§ Detected change data
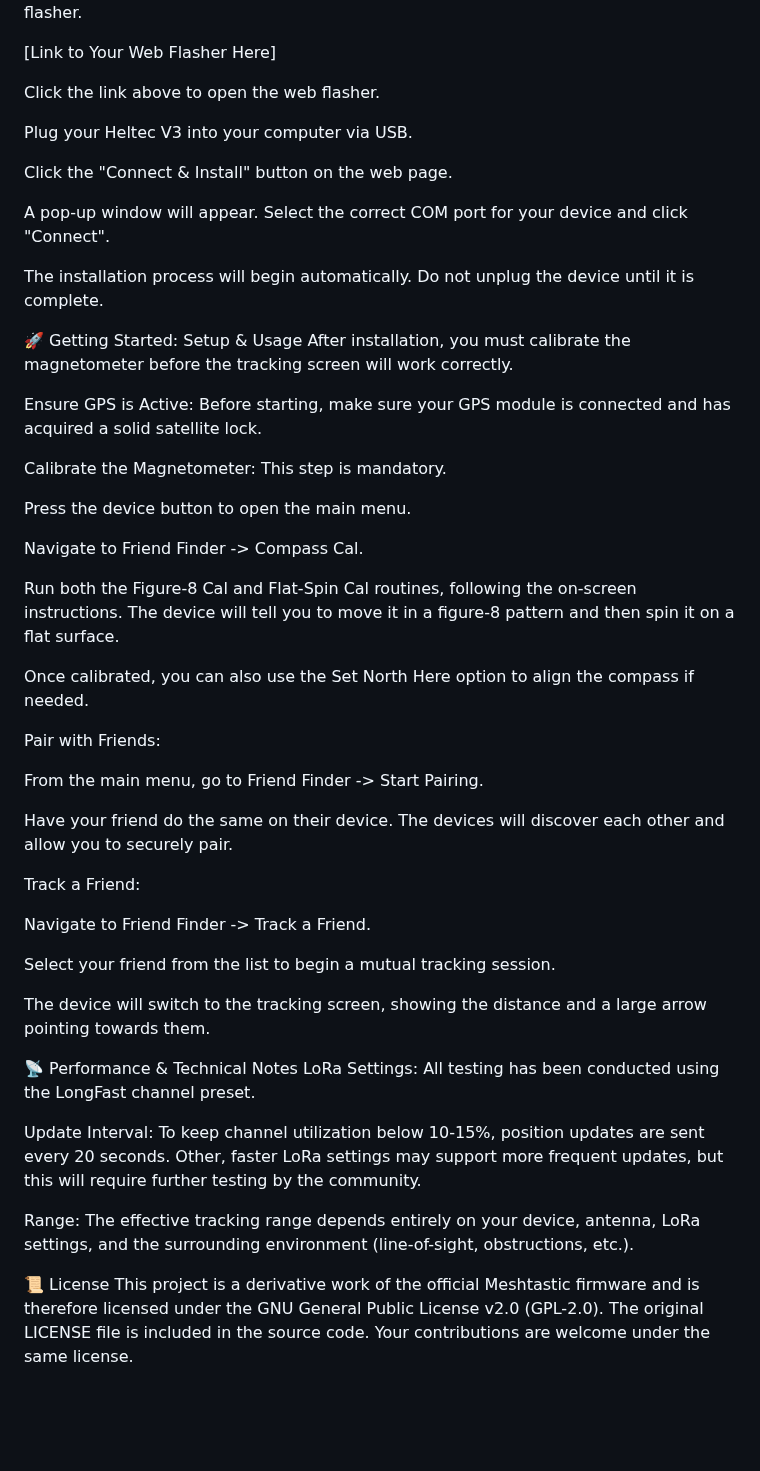
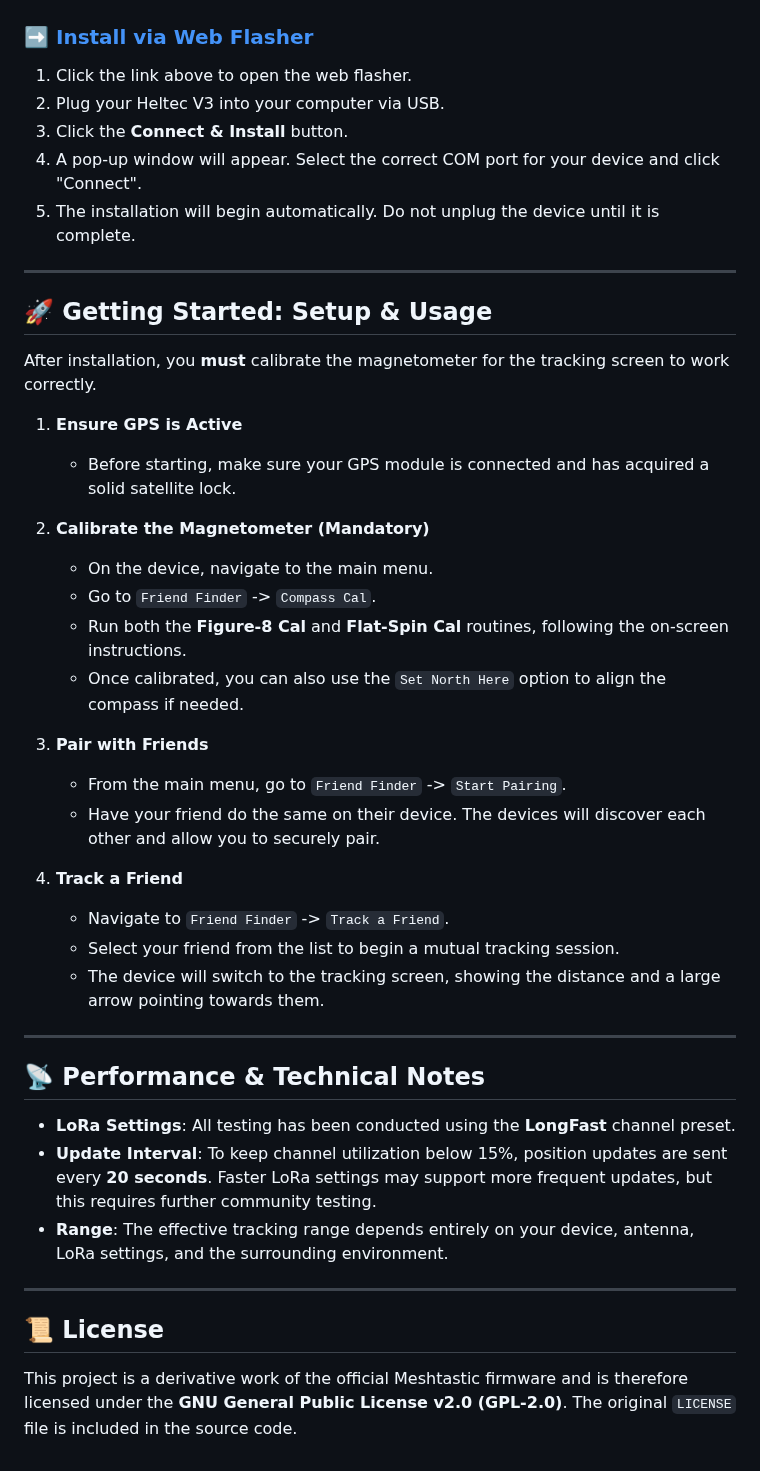
Before and after one commit to LeapYeet/Meshtastic-Firmware-Friend-Finder-Edition, a Markdown page: README.md, the part around one of its changes. Drawn GitHub-style; blank space fills up the shorter version.

```diff
--- a/README.md
+++ b/README.md
@@ -36,52 +79,47 @@ SCL Pin: Connect to GPIO 42
 The easiest way to install this firmware is by using the custom web flasher.
 
-[Link to Your Web Flasher Here]
+### **➡️ [Install via Web Flasher](https://your-url-here.github.io/your-repo/)**
 
-Click the link above to open the web flasher.
+1.  Click the link above to open the web flasher.
+2.  Plug your Heltec V3 into your computer via USB.
+3.  Click the **Connect & Install** button.
+4.  A pop-up window will appear. Select the correct COM port for your device and click "Connect".
+5.  The installation will begin automatically. Do not unplug the device until it is complete.
 
-Plug your Heltec V3 into your computer via USB.
+---
 
-Click the "Connect & Install" button on the web page.
+## 🚀 Getting Started: Setup & Usage
 
-A pop-up window will appear. Select the correct COM port for your device and click "Connect".
+After installation, you **must** calibrate the magnetometer for the tracking screen to work correctly.
 
-The installation process will begin automatically. Do not unplug the device until it is complete.
+1.  **Ensure GPS is Active**
+    * Before starting, make sure your GPS module is connected and has acquired a solid satellite lock.
 
-🚀 Getting Started: Setup & Usage
-After installation, you must calibrate the magnetometer before the tracking screen will work correctly.
+2.  **Calibrate the Magnetometer (Mandatory)**
+    * On the device, navigate to the main menu.
+    * Go to `Friend Finder` -> `Compass Cal`.
+    * Run both the **Figure-8 Cal** and **Flat-Spin Cal** routines, following the on-screen instructions.
+    * Once calibrated, you can also use the `Set North Here` option to align the compass if needed.
 
-Ensure GPS is Active: Before starting, make sure your GPS module is connected and has acquired a solid satellite lock.
+3.  **Pair with Friends**
+    * From the main menu, go to `Friend Finder` -> `Start Pairing`.
+    * Have your friend do the same on their device. The devices will discover each other and allow you to securely pair.
 
-Calibrate the Magnetometer: This step is mandatory.
+4.  **Track a Friend**
+    * Navigate to `Friend Finder` -> `Track a Friend`.
+    * Select your friend from the list to begin a mutual tracking session.
+    * The device will switch to the tracking screen, showing the distance and a large arrow pointing towards them.
 
-Press the device button to open the main menu.
+---
 
-Navigate to Friend Finder -> Compass Cal.
+## 📡 Performance & Technical Notes
 
-Run both the Figure-8 Cal and Flat-Spin Cal routines, following the on-screen instructions. The device will tell you to move it in a figure-8 pattern and then spin it on a flat surface.
+-   **LoRa Settings**: All testing has been conducted using the **LongFast** channel preset.
+-   **Update Interval**: To keep channel utilization below 15%, position updates are sent every **20 seconds**. Faster LoRa settings may support more frequent updates, but this requires further community testing.
+-   **Range**: The effective tracking range depends entirely on your device, antenna, LoRa settings, and the surrounding environment.
 
-Once calibrated, you can also use the Set North Here option to align the compass if needed.
+---
 
-Pair with Friends:
+## 📜 License
 
-From the main menu, go to Friend Finder -> Start Pairing.
-
-Have your friend do the same on their device. The devices will discover each other and allow you to securely pair.
-
-Track a Friend:
-
-Navigate to Friend Finder -> Track a Friend.
-
-Select your friend from the list to begin a mutual tracking session.
-
-The device will switch to the tracking screen, showing the distance and a large arrow pointing towards them.
-
-📡 Performance & Technical Notes
-LoRa Settings: All testing has been conducted using the LongFast channel preset.
-
-Update Interval: To keep channel utilization below 10-15%, position updates are sent every 20 seconds. Other, faster LoRa settings may support more frequent updates, but this will require further testing by the community.
-
-Range: The effective tracking range depends entirely on your device, antenna, LoRa settings, and the surrounding environment (line-of-sight, obstructions, etc.).
-
-📜 License
-This project is a derivative work of the official Meshtastic firmware and is therefore licensed under the GNU General Public License v2.0 (GPL-2.0). The original LICENSE file is included in the source code. Your contributions are welcome under the same license.
+This project is a derivative work of the official Meshtastic firmware and is therefore licensed under the **GNU General Public License v2.0 (GPL-2.0)**. The original `LICENSE` file is included in the source code.
```
Also changed, not shown: other parts of README.md (+62 -19 lines).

§ What the task asks
An answer that restates all the entries exactly and drops the images is what is needed.

§ Exercise solution
Before and after one commit to LeapYeet/Meshtastic-Firmware-Friend-Finder-Edition, a Markdown page: README.md, the part around one of its changes. Drawn GitHub-style; blank space fills up the shorter version.

```diff
--- a/README.md
+++ b/README.md
@@ -36,52 +79,47 @@ SCL Pin: Connect to GPIO 42
 The easiest way to install this firmware is by using the custom web flasher.
 
-[Link to Your Web Flasher Here]
+### **➡️ [Install via Web Flasher](https://your-url-here.github.io/your-repo/)**
 
-Click the link above to open the web flasher.
+1.  Click the link above to open the web flasher.
+2.  Plug your Heltec V3 into your computer via USB.
+3.  Click the **Connect & Install** button.
+4.  A pop-up window will appear. Select the correct COM port for your device and click "Connect".
+5.  The installation will begin automatically. Do not unplug the device until it is complete.
 
-Plug your Heltec V3 into your computer via USB.
+---
 
-Click the "Connect & Install" button on the web page.
+## 🚀 Getting Started: Setup & Usage
 
-A pop-up window will appear. Select the correct COM port for your device and click "Connect".
+After installation, you **must** calibrate the magnetometer for the tracking screen to work correctly.
 
-The installation process will begin automatically. Do not unplug the device until it is complete.
+1.  **Ensure GPS is Active**
+    * Before starting, make sure your GPS module is connected and has acquired a solid satellite lock.
 
-🚀 Getting Started: Setup & Usage
-After installation, you must calibrate the magnetometer before the tracking screen will work correctly.
+2.  **Calibrate the Magnetometer (Mandatory)**
+    * On the device, navigate to the main menu.
+    * Go to `Friend Finder` -> `Compass Cal`.
+    * Run both the **Figure-8 Cal** and **Flat-Spin Cal** routines, following the on-screen instructions.
+    * Once calibrated, you can also use the `Set North Here` option to align the compass if needed.
 
-Ensure GPS is Active: Before starting, make sure your GPS module is connected and has acquired a solid satellite lock.
+3.  **Pair with Friends**
+    * From the main menu, go to `Friend Finder` -> `Start Pairing`.
+    * Have your friend do the same on their device. The devices will discover each other and allow you to securely pair.
 
-Calibrate the Magnetometer: This step is mandatory.
+4.  **Track a Friend**
+    * Navigate to `Friend Finder` -> `Track a Friend`.
+    * Select your friend from the list to begin a mutual tracking session.
+    * The device will switch to the tracking screen, showing the distance and a large arrow pointing towards them.
 
-Press the device button to open the main menu.
+---
 
-Navigate to Friend Finder -> Compass Cal.
+## 📡 Performance & Technical Notes
 
-Run both the Figure-8 Cal and Flat-Spin Cal routines, following the on-screen instructions. The device will tell you to move it in a figure-8 pattern and then spin it on a flat surface.
+-   **LoRa Settings**: All testing has been conducted using the **LongFast** channel preset.
+-   **Update Interval**: To keep channel utilization below 15%, position updates are sent every **20 seconds**. Faster LoRa settings may support more frequent updates, but this requires further community testing.
+-   **Range**: The effective tracking range depends entirely on your device, antenna, LoRa settings, and the surrounding environment.
 
-Once calibrated, you can also use the Set North Here option to align the compass if needed.
+---
 
-Pair with Friends:
+## 📜 License
 
-From the main menu, go to Friend Finder -> Start Pairing.
-
-Have your friend do the same on their device. The devices will discover each other and allow you to securely pair.
-
-Track a Friend:
-
-Navigate to Friend Finder -> Track a Friend.
-
-Select your friend from the list to begin a mutual tracking session.
-
-The device will switch to the tracking screen, showing the distance and a large arrow pointing towards them.
-
-📡 Performance & Technical Notes
-LoRa Settings: All testing has been conducted using the LongFast channel preset.
-
-Update Interval: To keep channel utilization below 10-15%, position updates are sent every 20 seconds. Other, faster LoRa settings may support more frequent updates, but this will require further testing by the community.
-
-Range: The effective tracking range depends entirely on your device, antenna, LoRa settings, and the surrounding environment (line-of-sight, obstructions, etc.).
-
-📜 License
-This project is a derivative work of the official Meshtastic firmware and is therefore licensed under the GNU General Public License v2.0 (GPL-2.0). The original LICENSE file is included in the source code. Your contributions are welcome under the same license.
+This project is a derivative work of the official Meshtastic firmware and is therefore licensed under the **GNU General Public License v2.0 (GPL-2.0)**. The original `LICENSE` file is included in the source code.
```
Also changed, not shown: other parts of README.md (+62 -19 lines).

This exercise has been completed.